Home again, home again, dancing a jig;
To market, to market, to buy a fat hog;
Home again, home again, jiggety-jog
To market, to market, to buy a plum bun,
Home again, home again, market is done!
Saturday morning we got up and drove to Lincoln, NE (about 90 miles) to visit the Historic Haymarket. My dear friend, Rose and her family sell their beautiful melons and pumpkins there each year. I love Farmer’s Markets and have always wanted to make the trip and see this particular market. It was not a disappointing trip. We saw vendors selling produce of all sorts including some of the most warty, interesting looking pumpkins and gourds, food vendors selling ethnic yummys, crafts people selling knitted items, soaps, painted signs, baked goods, etc. We came home with pumpkins, squashes, a bunch of fresh basil, a loaf of artisan bread and a whole lot of sweet memories. I'll make it a point to visit Haymarket again next year!
And speaking of next year, my daughter and I will be offering our homemade soaps at our local Farmer’s Market starting next spring. Not a market that really compares to the Haymarket but a nice small town gathering. I make it a point to visit most Saturday mornings during the season.
Haymarket History (from www. lincolnhaymarket.com) Why Haymarket?
The ‘Haymarket’ name can be traced to Lincoln’s first decade. In the original plat of Lincoln of 1867, a ‘Market Square’ was designated between ‘O’ and ‘P’ Streets from 9th to 10th. That square was an open-air market for produce and livestock, as well as a camping ground for immigrants and general gathering place. Machines, wagons and animals thronged Market Square, along with land sharks, tin-horn gamblers and the other denizens of a pioneer town.
When the federal government decided to erect a post office and courthouse in Lincoln in 1874, the city and state donated the original ‘Market Square’ and moved its functions two blocks north, creating ‘Haymarket Square’ bounded by 9th and 10th, ‘Q’ and ‘R’ Streets. Scales were provided for weighing hay, cattle and produce. Haymarket Square continued ‘to provide space for the teams and wagons of country fold, a mart for hay and a camping ground’ well into the 1880s. It became the location for the first City Hall from 1886 until 1906. Today it serves a version of its original function as a city-owned parking lot.
The Haymarket name survives in the historic warehouse district immediately west of the old Haymarket Square. The Lincoln City Council designated the eight block Haymarket Landmark District in 1982, giving it recognition and protection as a major element of Lincoln’s heritage. The National Park Service subsequently certified Haymarket as the equivalent of a district listed on the National Register of Historic Places, with the protection and privileges of that status. In 1985 Haymarket was selected as a demonstration project by the National Main Street Center. Haymarket is the first urban warehouse district to undertake that highly successful economic revitalization program of the National Trust for Historic Preservation.
While we were in downtown Lincoln we dicided to visit Licorice International. Oh, was that fun!

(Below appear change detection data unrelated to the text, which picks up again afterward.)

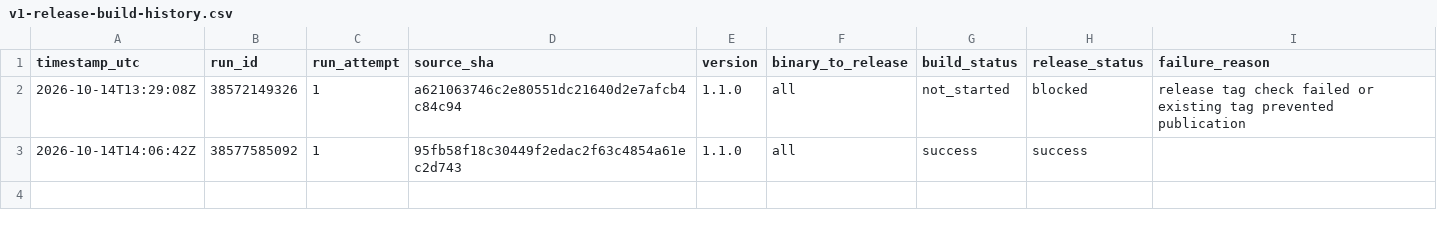
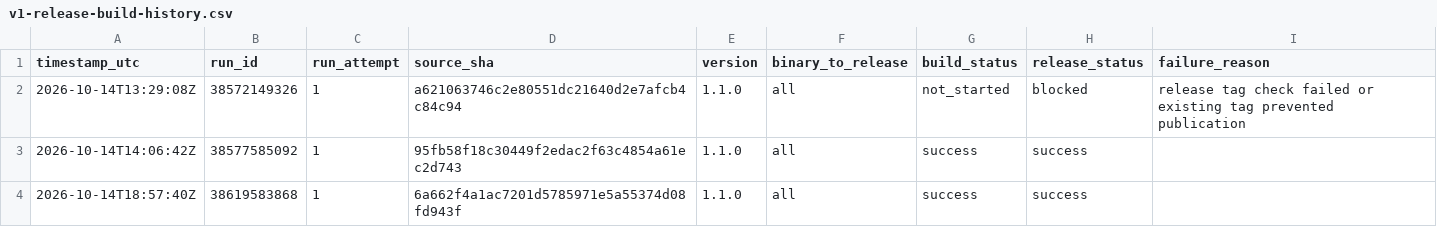
Before and after one commit to Mahmoudiismail/crm, a CSV file: plan/v1-release-build-history.csv, drawn as a sheet.

```diff
--- a/plan/v1-release-build-history.csv
+++ b/plan/v1-release-build-history.csv
@@ -3 +3,2 @@
 2026-10-14T14:06:42Z,38577585092,1,95fb58f18c30449f2edac2f63c4854a61ec2d743,1.1.0,all,success,success,
+2026-10-14T18:57:40Z,38619583868,1,6a662f4a1ac7201d5785971e5a55374d08fd943f,1.1.0,all,success,success,
```
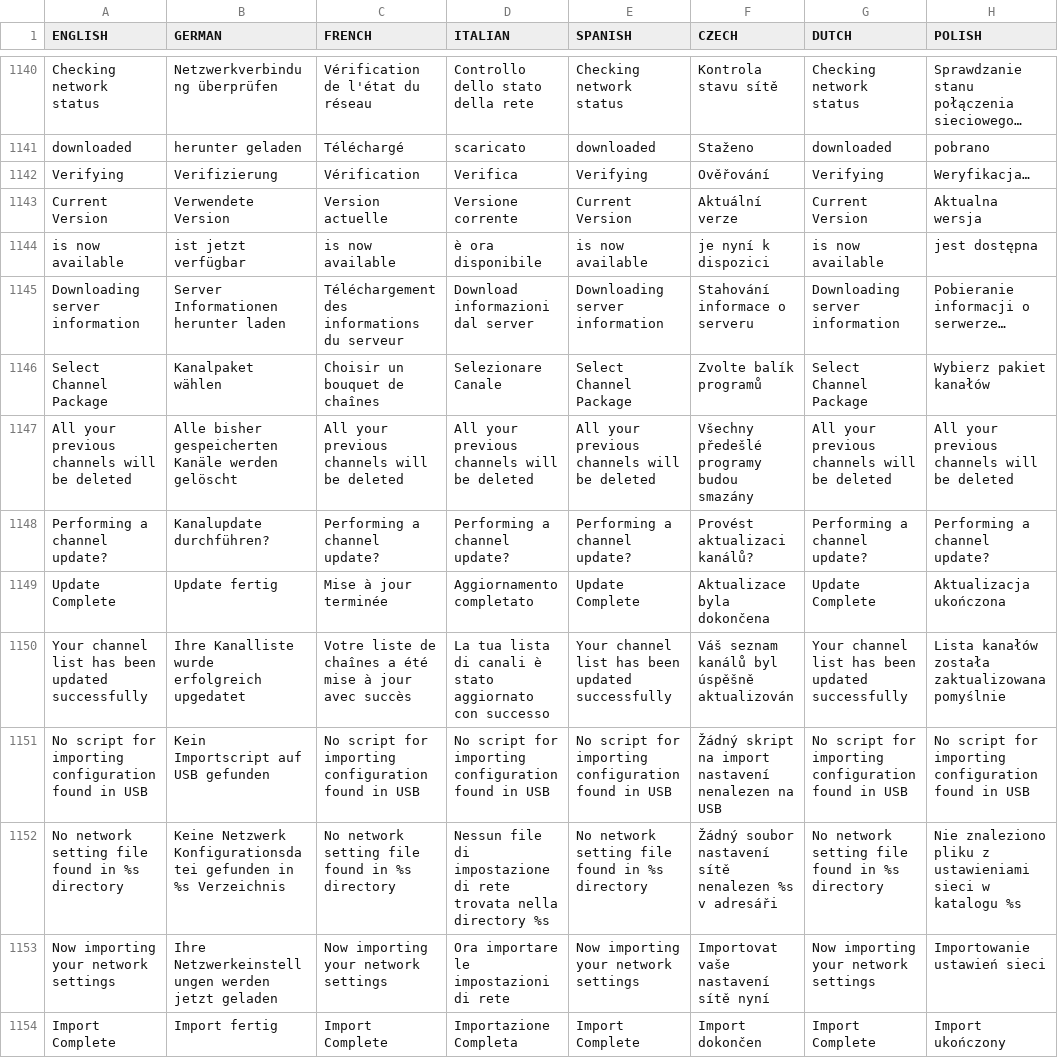
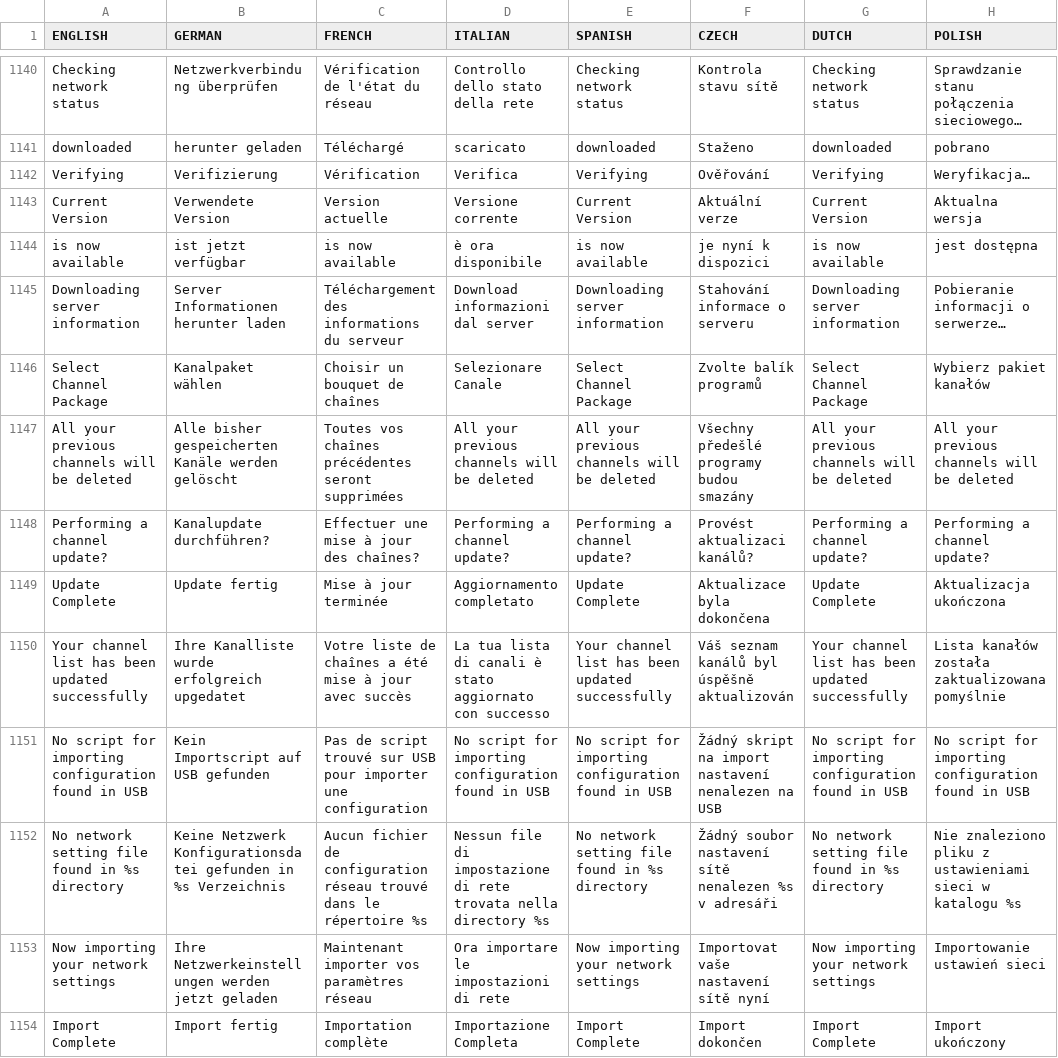
Before and after one commit to prismcube/script.mbox, a CSV file: pvr/gui/windows/Language_Elmo.csv, drawn as a sheet; only a part is shown, gaps mark what is left out; the diff covers the shown part only; the diff names each change by its address in the sheet, - before the commit and + after, or states it on an @@ line.

Commit message:
updated MR_LANG ( French )

```diff
--- a/pvr/gui/windows/Language_Elmo.csv
+++ b/pvr/gui/windows/Language_Elmo.csv
-C1147 (FRENCH): All your previous channels will be deleted
+C1147 (FRENCH): Toutes vos chaînes précédentes seront supprimées
-C1148 (FRENCH): Performing a channel update?
+C1148 (FRENCH): Effectuer une mise à jour des chaînes?
-C1151 (FRENCH): No script for importing configuration found in USB
+C1151 (FRENCH): Pas de script trouvé sur USB pour importer une configuration
-C1152 (FRENCH): No network setting file found in %s directory
+C1152 (FRENCH): Aucun fichier de configuration réseau trouvé dans le répertoire %s
-C1153 (FRENCH): Now importing your network settings
+C1153 (FRENCH): Maintenant importer vos paramètres réseau
-C1154 (FRENCH): Import Complete
+C1154 (FRENCH): Importation complète
```
Also changed, not shown: 59 edited cells elsewhere in this file, 1 other file.
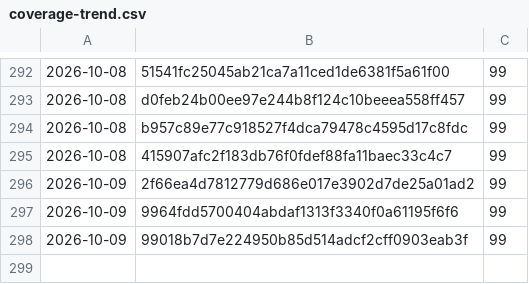
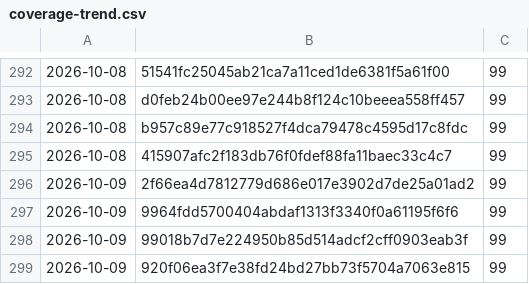
Before and after one commit to Danathar/atomic-image-builder, a CSV file: coverage-trend.csv, drawn as a sheet; only a part is shown, gaps mark what is left out.

```diff
--- a/coverage-trend.csv
+++ b/coverage-trend.csv
@@ -298 +298,2 @@
 2026-10-09,99018b7d7e224950b85d514adcf2cff0903eab3f,99
+2026-10-09,920f06ea3f7e38fd24bd27bb73f5704a7063e815,99
```
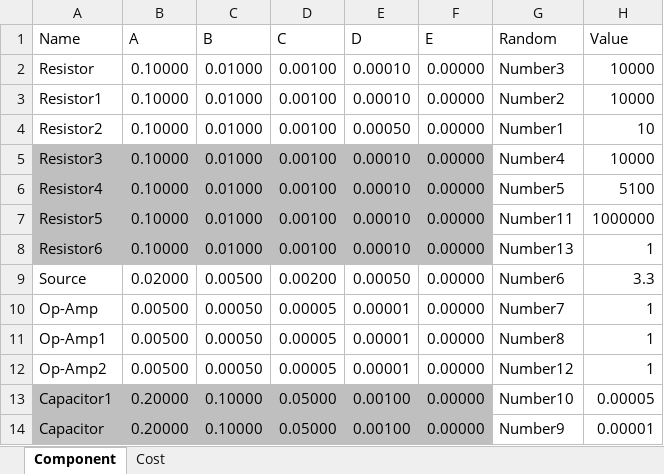
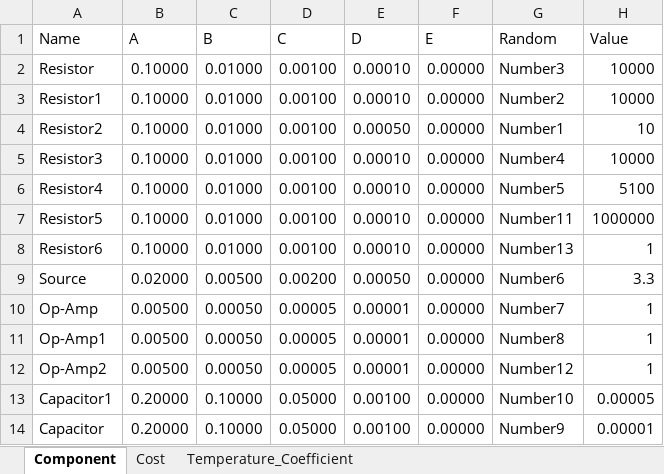
Before and after one commit to Ruizhe-Yang/DIGILENT.simulink-case, an Excel workbook: ase.2024.simulink/model/config.xlsx, sheet Component, drawn as a sheet; values as stored, in another font and other column widths than the file's, no borders; the diff names each change by its address in the sheet, - before the commit and + after, or states it on an @@ line.

```diff
--- a/ase.2024.simulink/model/config.xlsx (sheet Component)
+++ b/ase.2024.simulink/model/config.xlsx (sheet Component)
+sheet tab: Temperature_Coefficient
-A5:F8 fill: #BFBFBF
+A5:F8 fill: none
-A13:F14 fill: #BFBFBF
+A13:F14 fill: none
```
Also changed, not shown: sheet Cost, 5 other files.
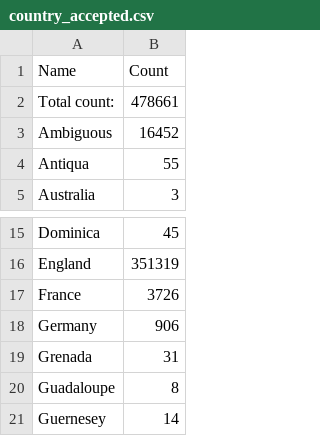
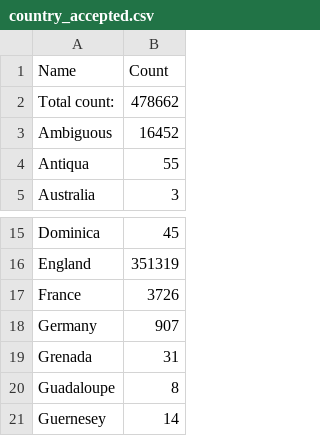
Before and after one commit to COMHIS/estc, a CSV file: inst/examples/output.tables/country_accepted.csv, drawn as a sheet; only a part is shown, gaps mark what is left out.

```diff
--- a/inst/examples/output.tables/country_accepted.csv
+++ b/inst/examples/output.tables/country_accepted.csv
@@ -1,3 +1,3 @@
 Name	Count
-Total count: 	478661
+Total count: 	478662
 Ambiguous	 16452
@@ -17,3 +17,3 @@ England	351319
 France	  3726
-Germany	   906
+Germany	   907
 Grenada	    31
```
Also changed, not shown: inst/examples/output.tables/absentgeocoordinates.csv, inst/examples/output.tables/publication_place_accepted.csv, 30 other files.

Licorice in every size, shape and flavor you could ever dream of from all over the world. We came home with a Black Licorice Bridge Mix and an Australian Licorice that was wonderful. We also sampled some others that were just as good. A very fun side trip.